How happy is your community? These 12 factors can predict the answer.

Daily Briefing

    Researchers have identified 12 factors that explain more than 90% of the variation in community well-being in the United States, according to a study published Wednesday in PLOS ONE.

    Explore 4 steps to build the business case for effective community partnerships

    Study details

    For the report, a Yale School of Medicine-led group of researchers examined the association between well-being and 77 community attributes related to clinical care, demographics, health behaviors, social and economic status, and the physical environment. The researchers drew community attributes data from several sources, including the Robert Wood Johnson Foundation County Health Rankings. The researchers measured well-being using data from the Gallup-Sharecare Well-Being Index.

    The researchers noted several other potential factors, such as lower median income and lower education, are highly correlated. But they wanted to determine what factors had an effect on well-being independently.

    The study methodology did not allow researchers to determine causality, according to Brita Roy, assistant professor of medicine at the Yale School of Medicine and lead author of the study.


    The researchers found 12 factors that independently affected well-being and explained 91% of the variation in well-being across the United States:

    • Three clinical factors—percentage of eligible women obtaining a mammogram, preventable hospital stays per 100,000 population, and number of federally qualified health centers;
    • One demographic factor—higher percentage of black residents;
    • Two factors related to the physical environment—percentage of bicycle commuters and percentage of public transit commuters; and
    • Six social and economic factors—percentage of residents with a bachelor's degree, percentage of residents with a high school diploma/equivalent degree, percentage of residents with ninth-12th grade education, mean household income, percentage divorced, and child poverty rate.


    The researchers concluded that their findings "have important policy implications and can inform local communities in developing and testing targeted programs to enhance well-being." Roy said that while the study does not show causality, "it certainly provides us with a first step in understanding what perhaps we should test."

    Regarding the finding about the relationship between percentage of black residents and well-being, Roy said the study "shows greater diversity is actually better for all of us."

    However, Anita Chandra, director of RAND Justice, Infrastructure, and Environment, said the share of black residents in a community does not serve as an overall measure of diversity. Chandra said diversity exposure is a better measure because it calculates how a racial or ethnic group is situated and exposed to other groups within a community.

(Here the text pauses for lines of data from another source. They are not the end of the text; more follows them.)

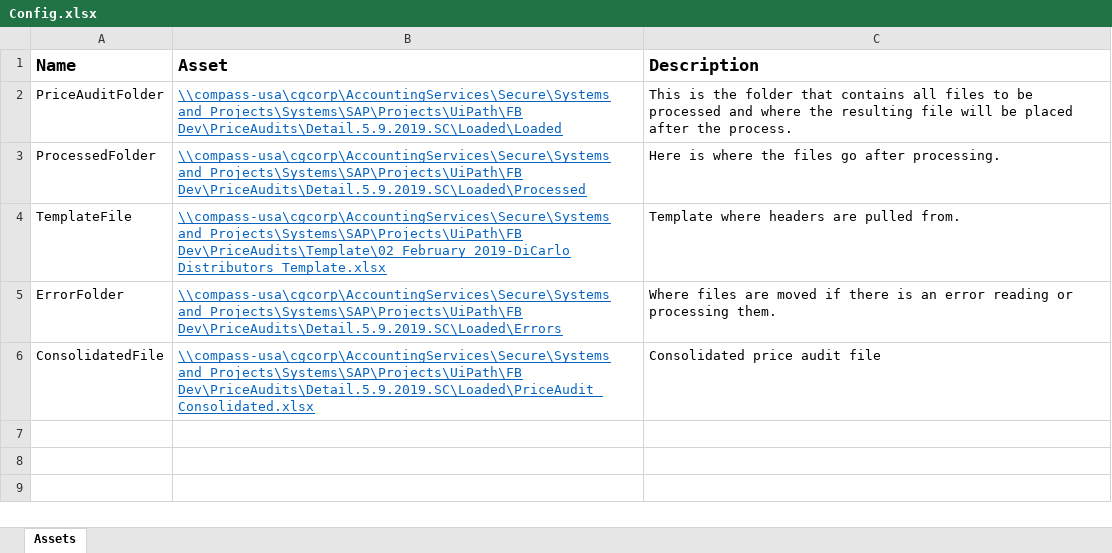
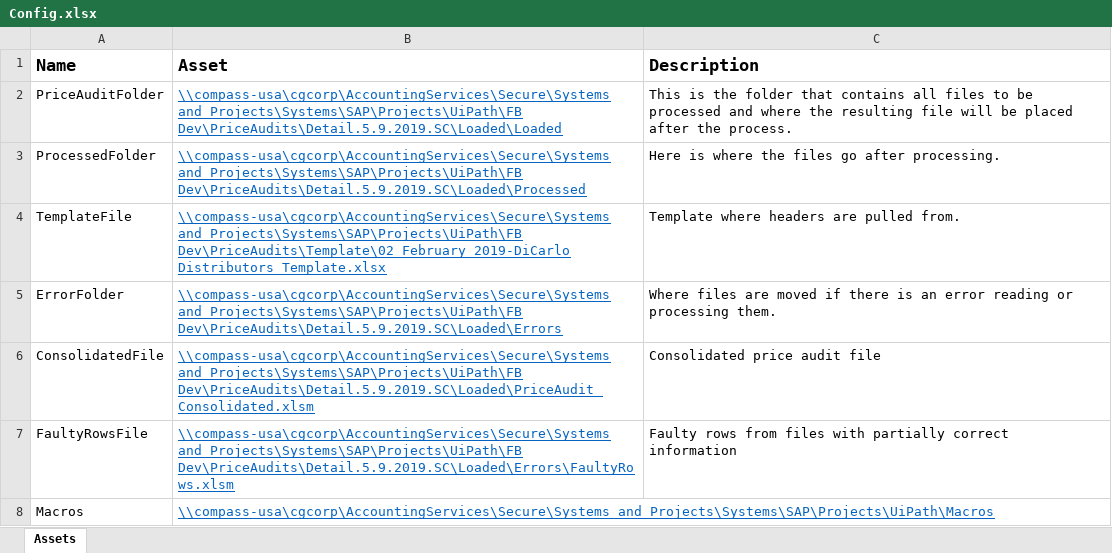
Before and after one commit to cas-compass-usa/FB-PriceAudit, an Excel workbook: Data/Config.xlsx, sheet Assets, drawn as a sheet; values as stored, in another font and other column widths than the file's, no borders; the diff names each change by its address in the sheet, - before the commit and + after, or states it on an @@ line.

```diff
--- a/Data/Config.xlsx (sheet Assets)
+++ b/Data/Config.xlsx (sheet Assets)
-B6 (Asset): …and Projects\Systems\SAP\Projects\UiPath\FB Dev\PriceAudits\Detail.5.9.2019.SC\Loaded\PriceAudit_Consolidated.xlsx
+B6 (Asset): …and Projects\Systems\SAP\Projects\UiPath\FB Dev\PriceAudits\Detail.5.9.2019.SC\Loaded\PriceAudit_Consolidated.xlsm
+row 7: FaultyRowsFile | \\compass-usa\cgcorp\AccountingServices\Secure\Systems and Projects\Systems\SAP\Projects\UiPath\FB Dev\PriceAudits\Detail.5.9.2019.SC\Loaded\Errors\FaultyRows.xlsm | Faulty rows from files with partially correct information
+row 8: Macros | \\compass-usa\cgcorp\AccountingServices\Secure\Systems and Projects\Systems\SAP\Projects\UiPath\Macros
```
Also changed, not shown: 2 other files.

    Further, Chandra said the study serves as a call for additional and better data to become available on the factors that affect well-being. "We collect a lot of data, but we still have these gaps in our understanding of community and individual well-being," she said. Some of the data should center on large-scale community and civic well-being, which is "where policy makers and practitioners can make decisions about resource allocation and where to put time and investment and policies in place." However, she noted that the study does provide new insight and "there are things that communities can do that make it more possible for people to feel more positive about their community"(Bate, "Shots," NPR, 5/23; Roy et al., PLOS ONE, 5/23).

    Explore 4 steps for building effective community partnerships

    To be successful, population health programs must invest heavily in partnerships with local organizations and health departments.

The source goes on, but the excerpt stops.